It bears a bit of thinking.
However, in the Hinzman case, the decision is dicey. What if we let him stay? This isn’t just a “What would the Americans say?” decision. If Hinzman can conscientiously object to a particular war as an enlisted soldier, then so can any Canadian soldier.
Maybe that's just too weird for Canadians to deal with.Or maybe it’s about time.
Wednesday, February 08, 2006
The Trouble with Normal
To Westerners, rioting about a cartoon isn't Normal. But in an empty economy with no future, too much sand, too much pride, and too many guns, it is.
Normal isn't always normal.
Normal is the reason why IMHO democracy can't be parachuted into violent or totalitarian countries. It just won't take. Normal is very resilient. Look at Russia: from czarist rule to Marxist revolution to Lenin and Stalin to today, it's totalitarianism all the way. On the other hand, look how quickly the US recovered from the 9/11 attacks. Look at
Ironically, under the Wahabi doctrines that have taken over militant Islam, violent eradication of non-Muslims and their culture is the only way to usher in a return of the golden age of Arabic history -- an old, calm, strong Normal. If they take over the world again and return to the purist Islamic ways of the 7th century, God will forgive them for all their wrongs of the past and give them a better future.
It's their New Normal.
That's another trouble with Normal.
Thursday, February 02, 2006
Gomery: A Canadian Perestroika
The system still works.
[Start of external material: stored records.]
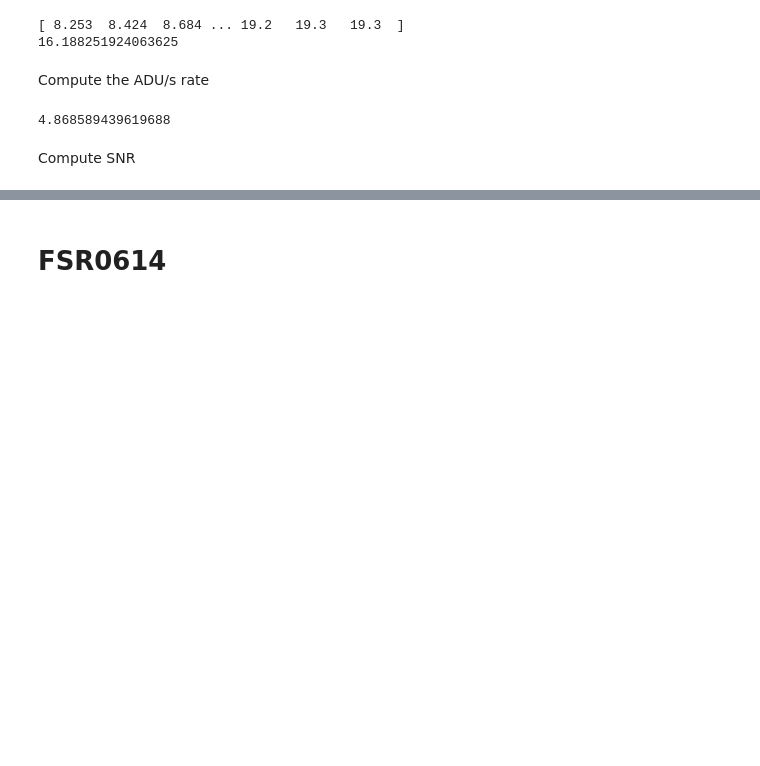
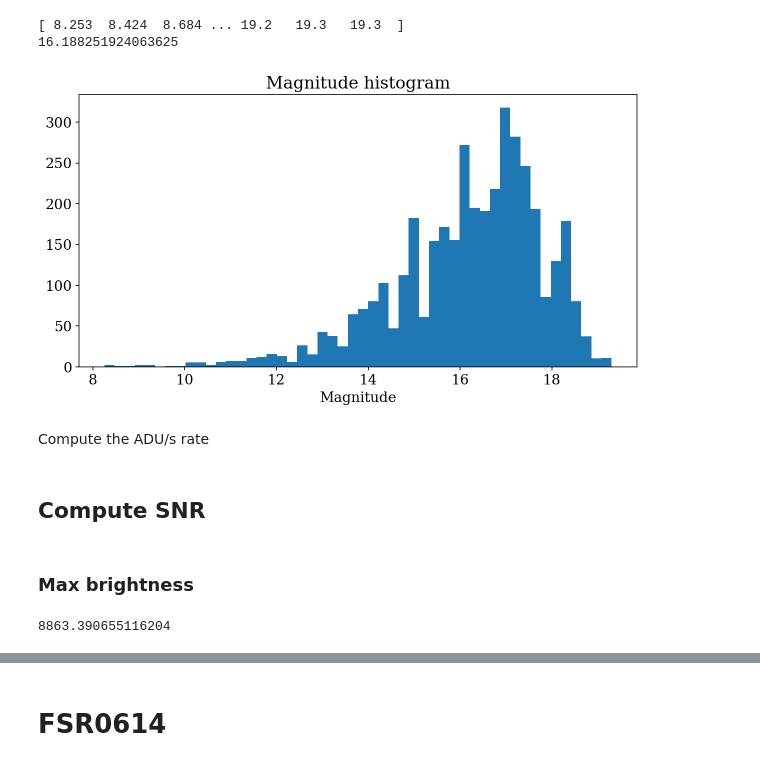
Before and after one commit to ludovicobizzarri/DataA, a Jupyter notebook: work/Laboratory of Data Acquisition.ipynb, the cells around one changed output, grey strips where cells are left out. Drawn from its saved outputs; the diff is of its cells as text; code cells hidden in the pictures; blank space fills up the shorter version.

```diff
--- a/work/Laboratory of Data Acquisition.ipynb
+++ b/work/Laboratory of Data Acquisition.ipynb
@@ -118,6 +121,13 @@ print(np.mean(V_ordered))
 # %% [output]
 [ 8.253  8.424  8.684 ... 19.2   19.3   19.3  ]
 16.188251924063625
+# %%
+plt.hist(new_NGC_data.field('Vmag    '), bins=50)
+plt.title('Magnitude histogram')
+plt.xlabel('Magnitude')
+plt.show()
+# %% [output]
+[figure, added]
 # %% [markdown]
 Compute the ADU/s rate
 # %%
@@ -139,10 +149,12 @@ def electron_rate_ADU(m):
 # %%
 m_max = 8.253
 m_avg = 16.2
-
-S = electron_rate_ADU(m_avg)
-print(S)
-# %% [output]
-4.868589439619688
-# %% [markdown]
-Compute SNR
+# %% [markdown]
+## Compute SNR
+# %% [markdown]
+### Max brightness
+# %%
+S = electron_rate_ADU(m_max)
+print(S)
+# %% [output]
+8863.390655116204
```
Also changed, not shown: parts of 25 cells of this notebook.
But the Gomery Reports show how easily the system can morph into a slimebog.
By definition, the role of the public service is to serve the public. Not the government. It's supposed to be an independent government arm of service delivery, research, and support. Yet slowly over the past two decades, the public service has been twisted into the servant of the government in power.
What's the difference?
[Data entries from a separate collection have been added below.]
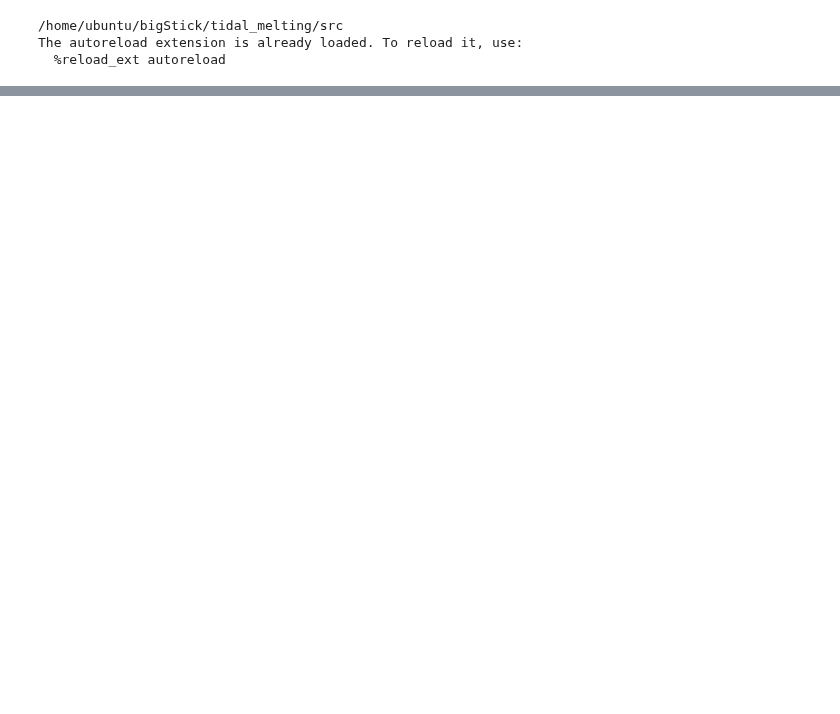
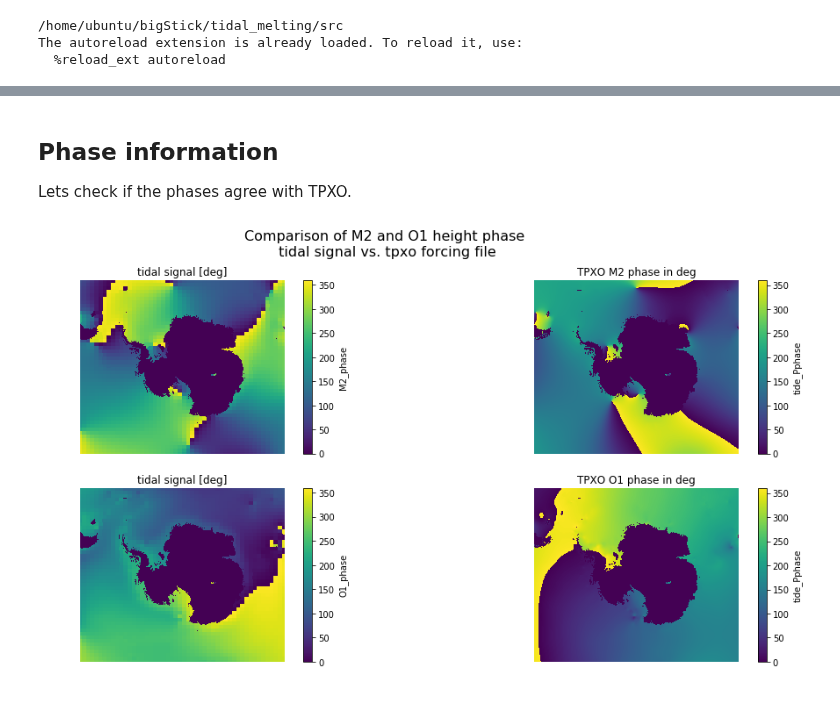
Before and after one commit to kuechenrole/tidal_melting, a Jupyter notebook: notebooks/reports/10.0-kuechenrole-tides_evaluation.ipynb, the cells around one changed output, grey strips where cells are left out. Drawn from its saved outputs; the diff is of its cells as text; code cells hidden in the pictures; blank space fills up the shorter version.

```diff
--- a/notebooks/reports/10.0-kuechenrole-tides_evaluation.ipynb
+++ b/notebooks/reports/10.0-kuechenrole-tides_evaluation.ipynb
@@ -48,0 +91,8 @@ O1 :             0.26   0.16(0.00)                       190.82   277.70(1.49)
+# %% [markdown]
+## Phase information
+Lets check if the phases agree with TPXO.
+# %%
+# plot roms phase info against tpxo
+plot_M2O1_phase(rds,'tidal signal',dsf,'tpxo forcing file')
+# %% [output]
+[figure, added]
```
Also changed, not shown: parts of 10 cells of this notebook, 1 other file.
Public servants who advise the government in power are supposed to "speak truth to power." They do the research and present the facts on the issues to the policy-makers. But insiders in the public service have told me that normally now they are expected to provide information to justify a policy decision that has already been made. If they present facts that don't support the policy idea, then they are sent back to edit it. Ministers get angry at what they see as "partisan" public servants -- in other words, public servants who try to serve the public interest.
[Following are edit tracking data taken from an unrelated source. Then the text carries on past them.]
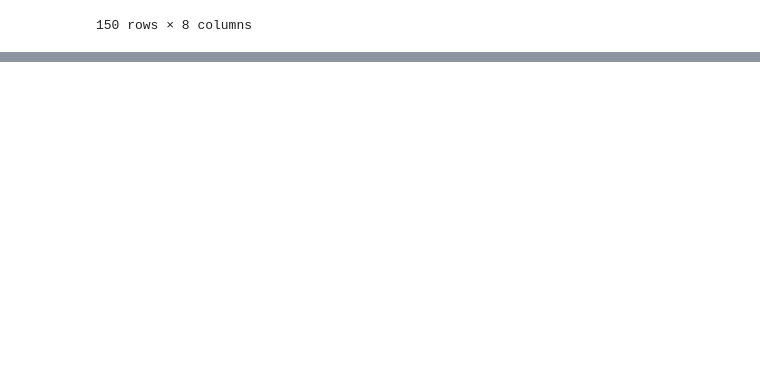
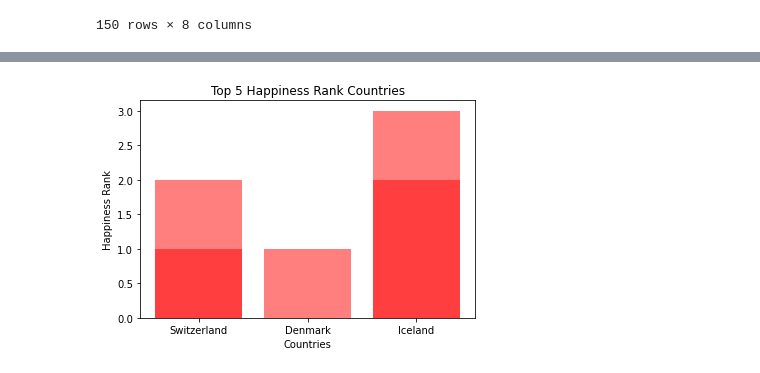
Before and after one commit to AJ-Paine/07-Skynet-Project, a Jupyter notebook: Skynet Project 1.ipynb, the cells around one changed output, grey strips where cells are left out. Saved outputs shown, nothing was run; the diff lists cells and outputs as text; code cells hidden in the pictures; blank space fills up the shorter version.

```diff
--- a/Skynet Project 1.ipynb
+++ b/Skynet Project 1.ipynb
@@ -369,0 +390,10 @@ fig
+# %%
+#Bar graphs of Happiness Rank
+bg_hr_df = merge.sort_values(by=["Happiness Rank"], ascending=True)
+plt.bar(bg_hr_df["Country"].head(), bg_hr_df["Happiness Rank"].head(), color='r', alpha=0.5, align="center")
+plt.title("Top 5 Happiness Rank Countries")
+plt.xlabel("Countries")
+plt.ylabel("Happiness Rank")
+plt.savefig("Images/Top_5_HR.png")
+# %% [output]
+[figure, added]
```
Also changed, not shown: parts of 15 cells of this notebook, 14 other files.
In one case, a department presented facts that argued against a certain policy idea, but the minister went on to implement the decision anyway (which is a minster's right: he or she doesn't have to act on the public service's information). But after the decision was made, the minister required the same department to write the documents to support the decision.
Major role confusion. Political interests are like a vampire on the neck of truth.
There are other problems that reinforce this government-servant role. Heads of departments used to rise up through the ranks of the department so that they were familiar with the information and tasks before they assumed leadership. Now heads of departments are career MBAs, interested in lateral moves to rise to the top faster. They rarely stay with one department more than two years. So in effect, these heads are not interested in the department: just in their careers. They are sycophants to the government that directs their career path.
I'm not sure that these two issues have been dealt with in plain enough terms in the Gomery Reports. However, Gomery has taken on the whole notion of ministerial accountability, because it has become ministerial ubercontrol of the public service. We could blame the public service, but we have to place bigger blame on the governing parties for abusing ministerial power and riding the public service like a mule. Perhaps once this leash is cut, the public service will be able to return to its former independent role: helping the government to avoid making stupid mistakes with our money and our future.
I'm just glad it all happened.